• WORK ORDER: Count the lines that contain the string "distance" in the records beneath, and respond with the number only.

━━━ THE DATA ━━━

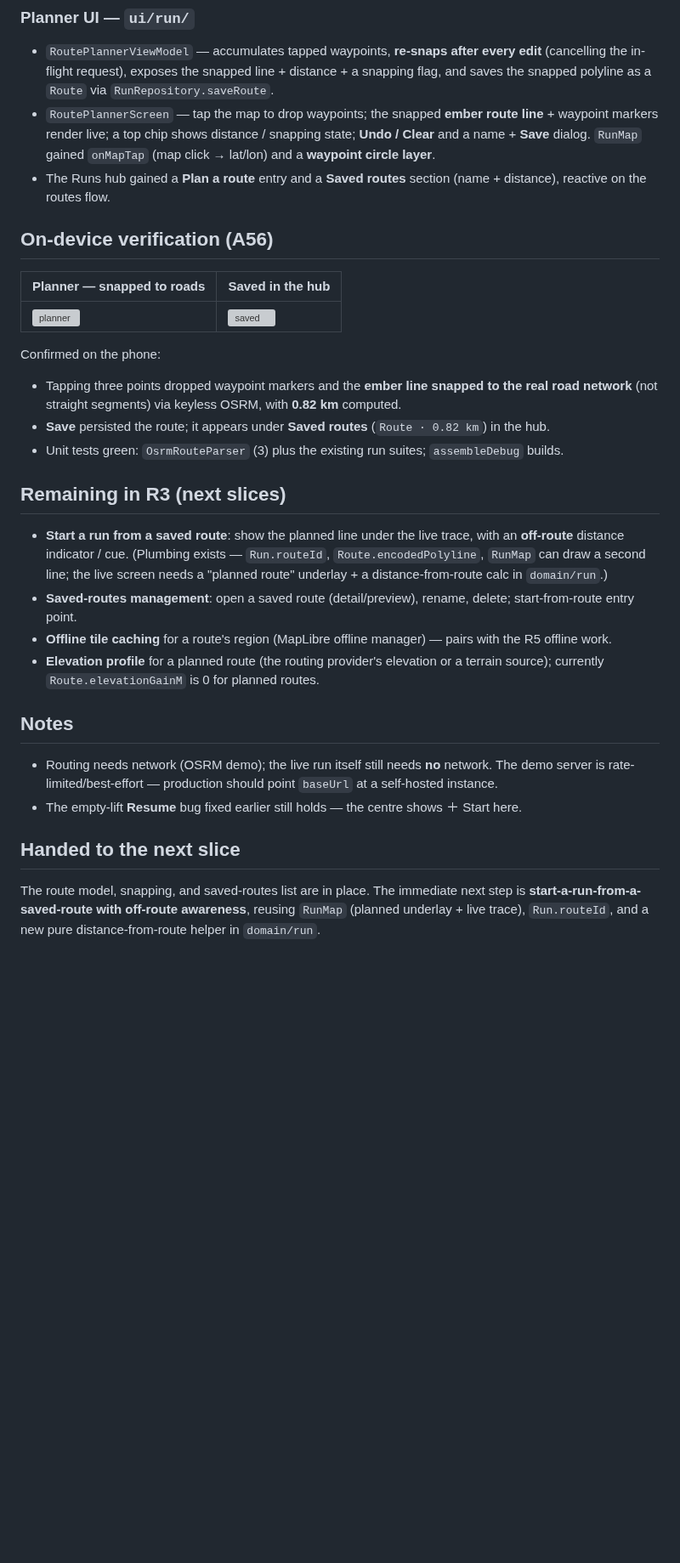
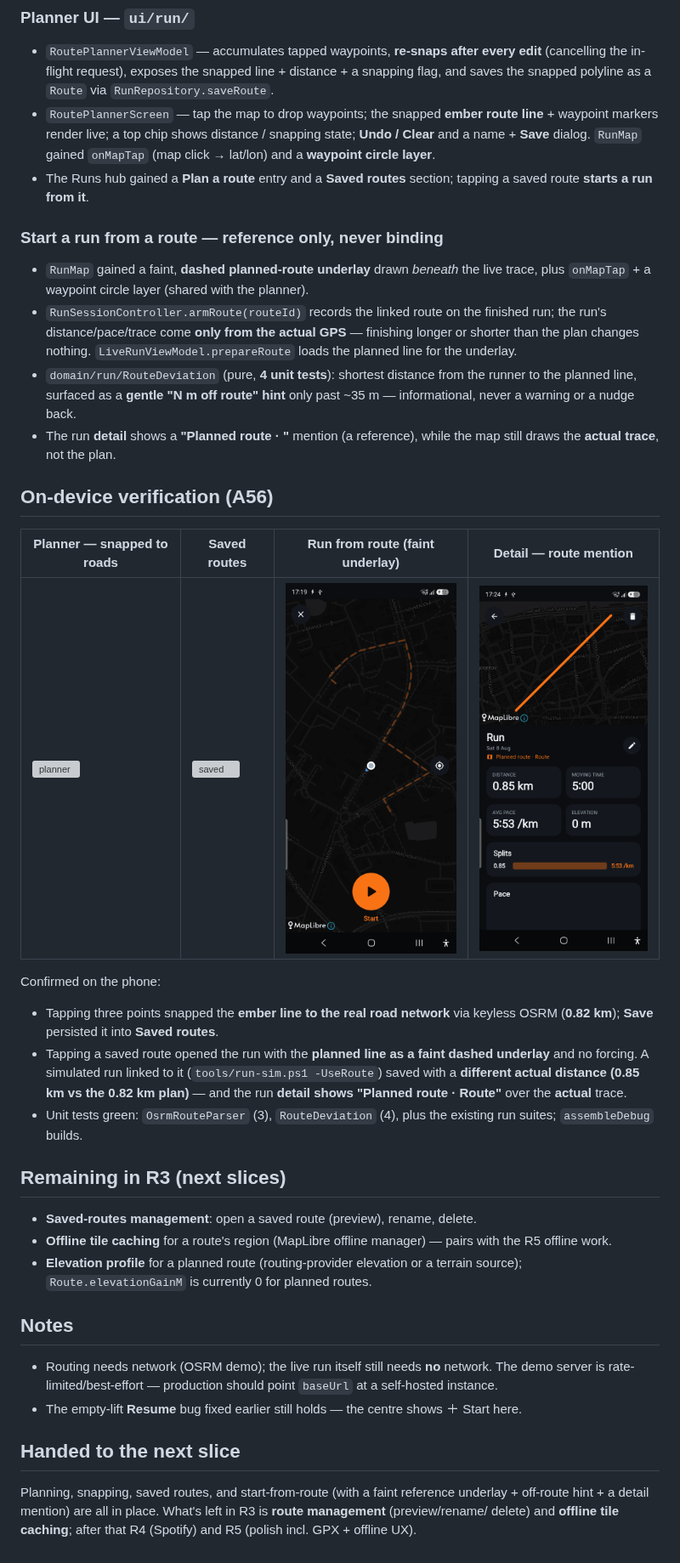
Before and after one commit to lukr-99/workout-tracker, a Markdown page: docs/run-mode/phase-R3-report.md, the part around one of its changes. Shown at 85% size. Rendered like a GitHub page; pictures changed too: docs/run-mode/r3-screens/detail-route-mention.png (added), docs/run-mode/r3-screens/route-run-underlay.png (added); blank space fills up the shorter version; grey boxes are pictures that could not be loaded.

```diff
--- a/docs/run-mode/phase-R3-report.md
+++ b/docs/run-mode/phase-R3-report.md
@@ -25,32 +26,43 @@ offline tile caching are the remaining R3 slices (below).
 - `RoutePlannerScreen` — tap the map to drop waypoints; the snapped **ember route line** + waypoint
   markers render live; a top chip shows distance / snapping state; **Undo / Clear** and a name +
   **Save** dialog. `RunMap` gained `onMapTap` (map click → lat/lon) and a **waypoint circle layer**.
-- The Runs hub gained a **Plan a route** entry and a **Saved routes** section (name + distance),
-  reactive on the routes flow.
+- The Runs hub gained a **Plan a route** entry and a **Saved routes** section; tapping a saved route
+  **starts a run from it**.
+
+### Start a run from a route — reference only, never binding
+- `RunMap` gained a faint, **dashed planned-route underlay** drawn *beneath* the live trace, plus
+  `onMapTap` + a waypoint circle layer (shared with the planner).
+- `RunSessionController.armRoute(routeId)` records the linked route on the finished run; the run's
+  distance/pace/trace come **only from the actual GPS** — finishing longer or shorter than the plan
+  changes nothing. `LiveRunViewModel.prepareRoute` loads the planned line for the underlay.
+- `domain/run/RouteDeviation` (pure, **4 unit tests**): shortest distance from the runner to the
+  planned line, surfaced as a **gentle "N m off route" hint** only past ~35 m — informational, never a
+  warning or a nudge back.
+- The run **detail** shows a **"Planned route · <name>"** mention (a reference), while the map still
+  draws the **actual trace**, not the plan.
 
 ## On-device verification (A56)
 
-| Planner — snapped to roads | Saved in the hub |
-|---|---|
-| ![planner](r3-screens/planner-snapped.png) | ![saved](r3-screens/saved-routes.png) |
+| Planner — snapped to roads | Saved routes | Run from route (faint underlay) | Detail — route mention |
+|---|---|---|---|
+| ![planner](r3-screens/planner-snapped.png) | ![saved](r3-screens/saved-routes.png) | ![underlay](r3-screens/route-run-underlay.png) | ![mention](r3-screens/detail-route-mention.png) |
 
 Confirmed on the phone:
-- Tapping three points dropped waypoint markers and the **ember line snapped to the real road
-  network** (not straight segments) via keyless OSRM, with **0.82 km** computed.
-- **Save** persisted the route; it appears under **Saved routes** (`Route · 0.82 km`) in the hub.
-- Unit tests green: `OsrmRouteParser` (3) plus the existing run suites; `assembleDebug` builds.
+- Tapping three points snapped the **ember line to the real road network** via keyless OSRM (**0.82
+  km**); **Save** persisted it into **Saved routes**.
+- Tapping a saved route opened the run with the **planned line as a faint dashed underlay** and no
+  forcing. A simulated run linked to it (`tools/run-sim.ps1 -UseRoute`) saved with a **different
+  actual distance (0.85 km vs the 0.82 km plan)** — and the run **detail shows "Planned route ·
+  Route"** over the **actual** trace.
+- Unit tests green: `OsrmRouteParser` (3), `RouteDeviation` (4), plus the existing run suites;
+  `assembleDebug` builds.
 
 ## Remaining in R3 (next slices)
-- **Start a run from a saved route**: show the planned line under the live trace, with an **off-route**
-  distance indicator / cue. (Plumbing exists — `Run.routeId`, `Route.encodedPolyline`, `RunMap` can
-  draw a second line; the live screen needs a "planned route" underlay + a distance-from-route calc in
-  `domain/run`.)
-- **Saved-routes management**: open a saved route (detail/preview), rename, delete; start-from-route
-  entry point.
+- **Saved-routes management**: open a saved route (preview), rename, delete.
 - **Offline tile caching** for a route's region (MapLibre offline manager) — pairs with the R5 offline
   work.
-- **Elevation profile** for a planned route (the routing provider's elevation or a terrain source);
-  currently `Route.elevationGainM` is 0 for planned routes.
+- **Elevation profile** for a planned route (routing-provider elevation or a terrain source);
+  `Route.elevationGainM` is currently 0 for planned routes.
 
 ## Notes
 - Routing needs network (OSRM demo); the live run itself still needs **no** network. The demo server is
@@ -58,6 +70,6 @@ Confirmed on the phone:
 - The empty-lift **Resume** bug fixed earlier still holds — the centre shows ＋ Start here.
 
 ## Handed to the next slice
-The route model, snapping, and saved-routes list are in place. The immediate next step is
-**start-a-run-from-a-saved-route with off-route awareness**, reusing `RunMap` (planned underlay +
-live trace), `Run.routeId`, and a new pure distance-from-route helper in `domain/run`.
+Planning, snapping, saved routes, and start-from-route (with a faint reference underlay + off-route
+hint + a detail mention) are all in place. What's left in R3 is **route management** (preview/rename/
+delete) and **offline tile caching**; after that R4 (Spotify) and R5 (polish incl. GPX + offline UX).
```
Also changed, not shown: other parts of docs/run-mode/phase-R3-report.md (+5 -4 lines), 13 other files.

━━━
━━━ THE DATA ━━━

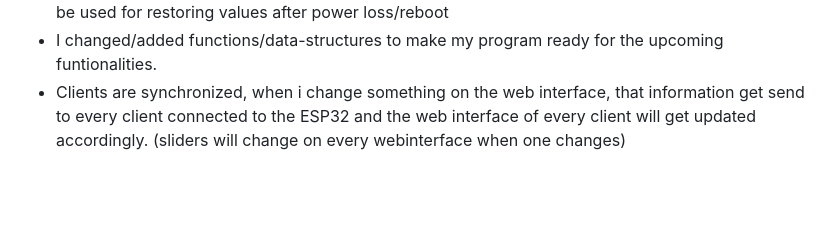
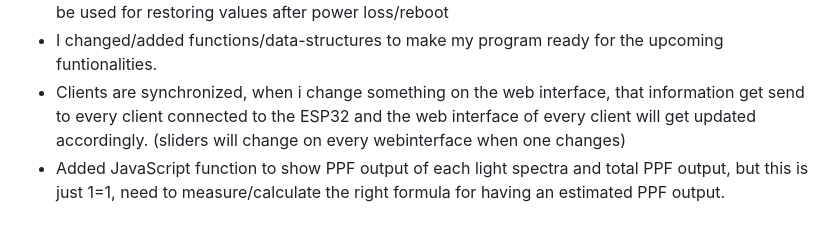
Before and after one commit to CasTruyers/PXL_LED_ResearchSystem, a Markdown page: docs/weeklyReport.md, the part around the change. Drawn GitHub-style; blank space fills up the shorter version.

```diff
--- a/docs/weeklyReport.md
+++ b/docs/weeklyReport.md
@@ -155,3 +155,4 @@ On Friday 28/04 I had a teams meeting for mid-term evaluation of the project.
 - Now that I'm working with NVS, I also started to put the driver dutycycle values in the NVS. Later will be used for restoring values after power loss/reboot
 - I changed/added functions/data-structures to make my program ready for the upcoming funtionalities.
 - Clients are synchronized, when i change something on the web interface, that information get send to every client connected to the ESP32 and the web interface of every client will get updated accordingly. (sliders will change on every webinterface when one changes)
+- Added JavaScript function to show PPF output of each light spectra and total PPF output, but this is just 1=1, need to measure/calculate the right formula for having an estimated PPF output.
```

━━━

• RESULT: 8